For years, PCBN cutting tools were not a top choice among manufacturers because of their high costs, which can be up to 20 times more than conventional solutions. However, manufacturers now realize that PCBN tools make perfect economic sense in hard turning finishing operations because of their amazing efficiencies in terms of overall productivity and tool life.

If hard turning is something you’re considering for your finishing operations, Seco makes a variety of PCBN cutting tools well suited for such a purpose. Highly notable are our new CBN060K, CBN100 and CBN300 grades because they are the only solid PCBN inserts specifically developed for machining hard steel.

Similar to conventional carbide inserts, these solid PCBN inserts make use of all of their edges, which are longer than common PCBN inserts. In a study comparing these solid PCBN inserts to various tipped inserts from five different cutting tool manufacturers, cost-per-edge savings ranged between 25 and 208 percent. As an added advantage, the solid CBN060K and CBN100 grades make plunge turning possible for two reasons, properties of the grades and long usable cutting edges.

Hard turning has definitely gained momentum over conventional finishing methods and become more widely recognized as a step up in both productivity and cost effectiveness. And as an increasing number of manufacturers continue to embrace PCBN hard turning, the economic benefits will continue to add up.
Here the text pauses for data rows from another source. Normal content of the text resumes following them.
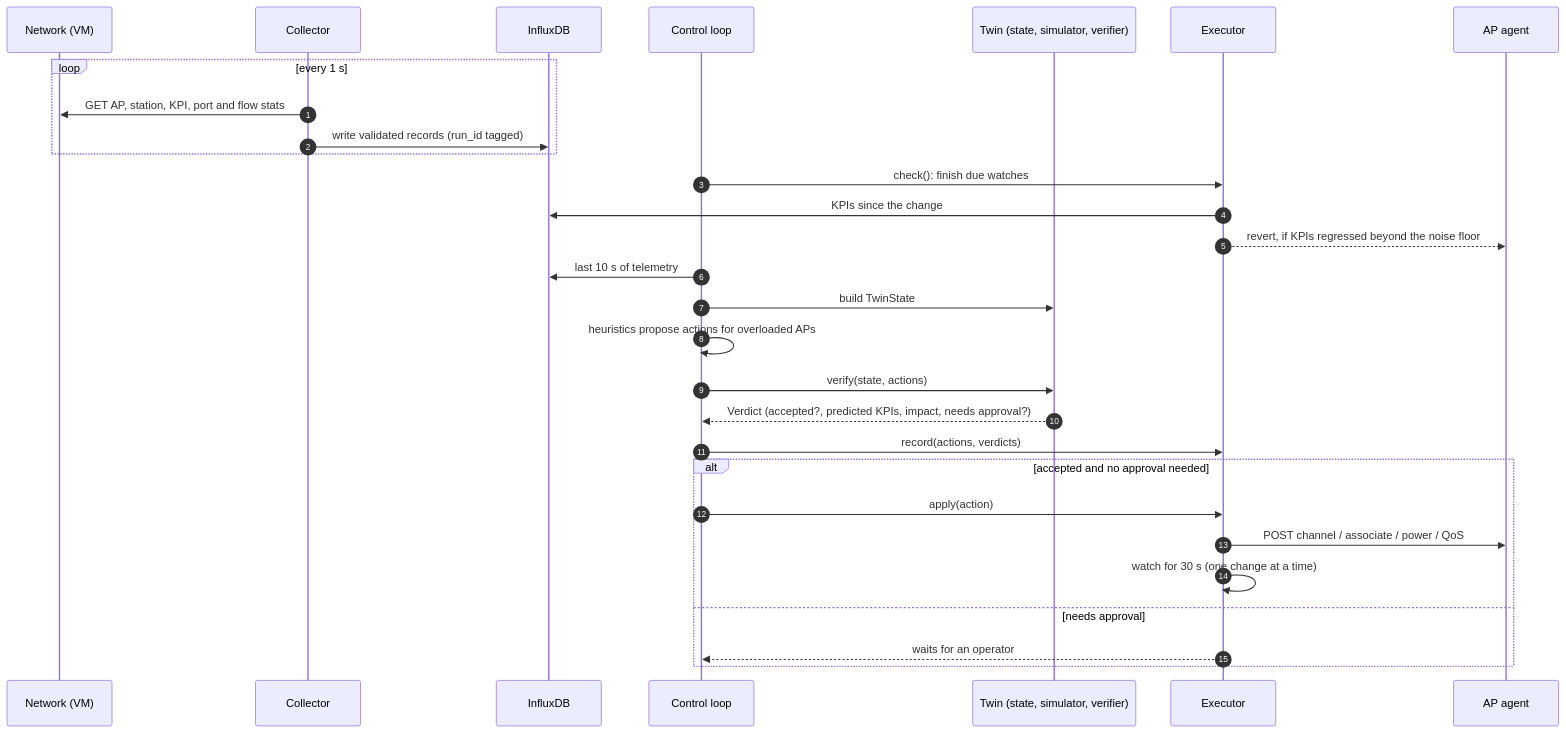
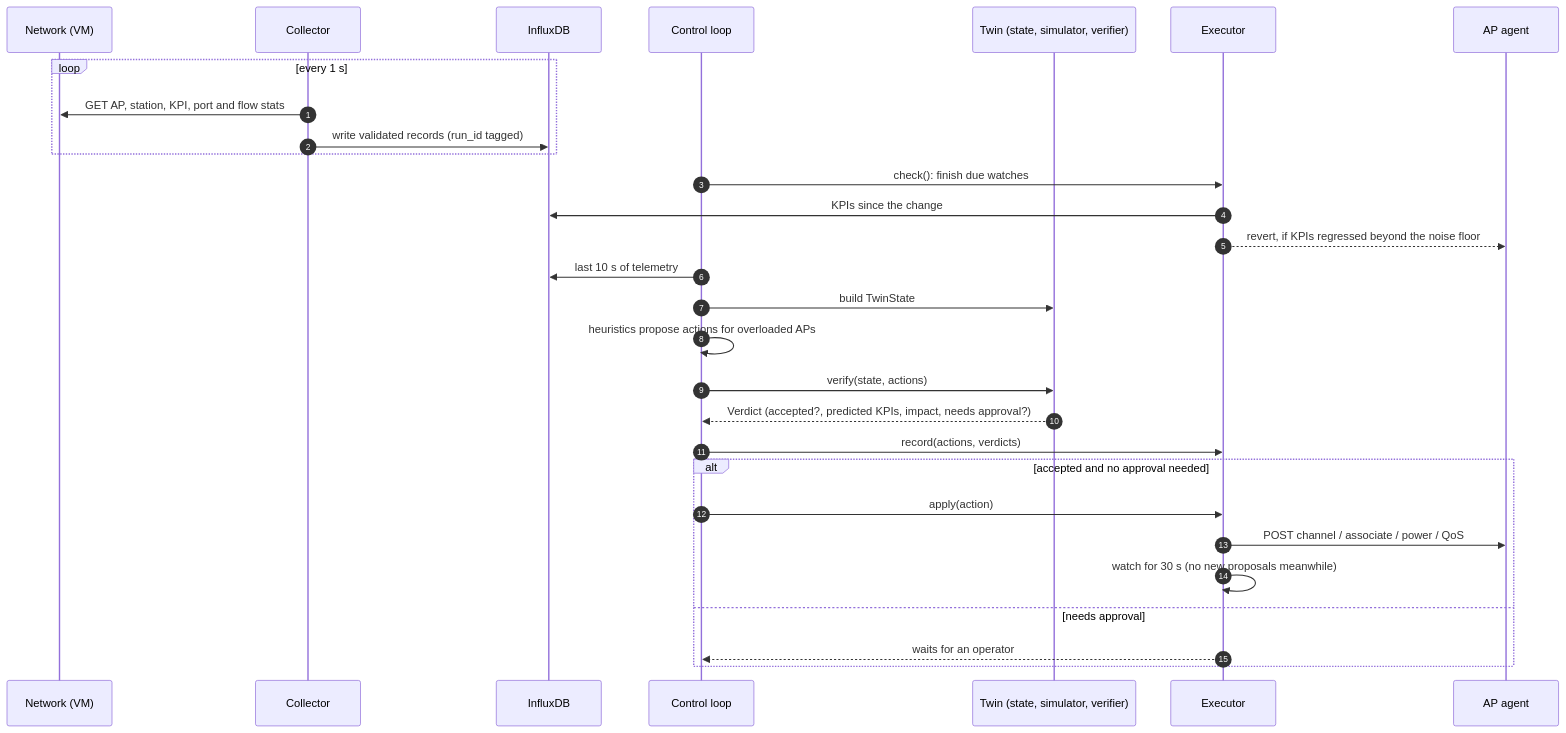
Before and after one commit to AggimallaAbhishek/Digital-Twin-SDN: the second of 3 diagrams in docs/report/03_architecture.md, drawn with Mermaid. The commit also changed other lines of this file and 21 other files, not shown here.

````diff
--- a/docs/report/03_architecture.md
+++ b/docs/report/03_architecture.md
@@ -101,32 +101,32 @@
 ```mermaid
 sequenceDiagram
     autonumber
     participant N as Network (VM)
     participant C as Collector
     participant DB as InfluxDB
     participant L as Control loop
     participant T as Twin (state, simulator, verifier)
     participant X as Executor
     participant A as AP agent
 
     loop every 1 s
         C->>N: GET AP, station, KPI, port and flow stats
         C->>DB: write validated records (run_id tagged)
     end
     L->>X: check(): finish due watches
     X->>DB: KPIs since the change
     X-->>A: revert, if KPIs regressed beyond the noise floor
     L->>DB: last 10 s of telemetry
     L->>T: build TwinState
     L->>L: heuristics propose actions for overloaded APs
     L->>T: verify(state, actions)
     T-->>L: Verdict (accepted?, predicted KPIs, impact, needs approval?)
     L->>X: record(actions, verdicts)
     alt accepted and no approval needed
         L->>X: apply(action)
         X->>A: POST channel / associate / power / QoS
-        X->>X: watch for 30 s (one change at a time)
+        X->>X: watch for 30 s (no new proposals meanwhile)
     else needs approval
         X-->>L: waits for an operator
     end
 ```
````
About the Author
Chad manages Seco's advanced materials product lines, including all CBN and PCD products. When he's not helping customers implement advanced metalcutting solutions, you can find him training for and running 5K, 10K and 1/2 marathon races and triathlons. Chad can be reached at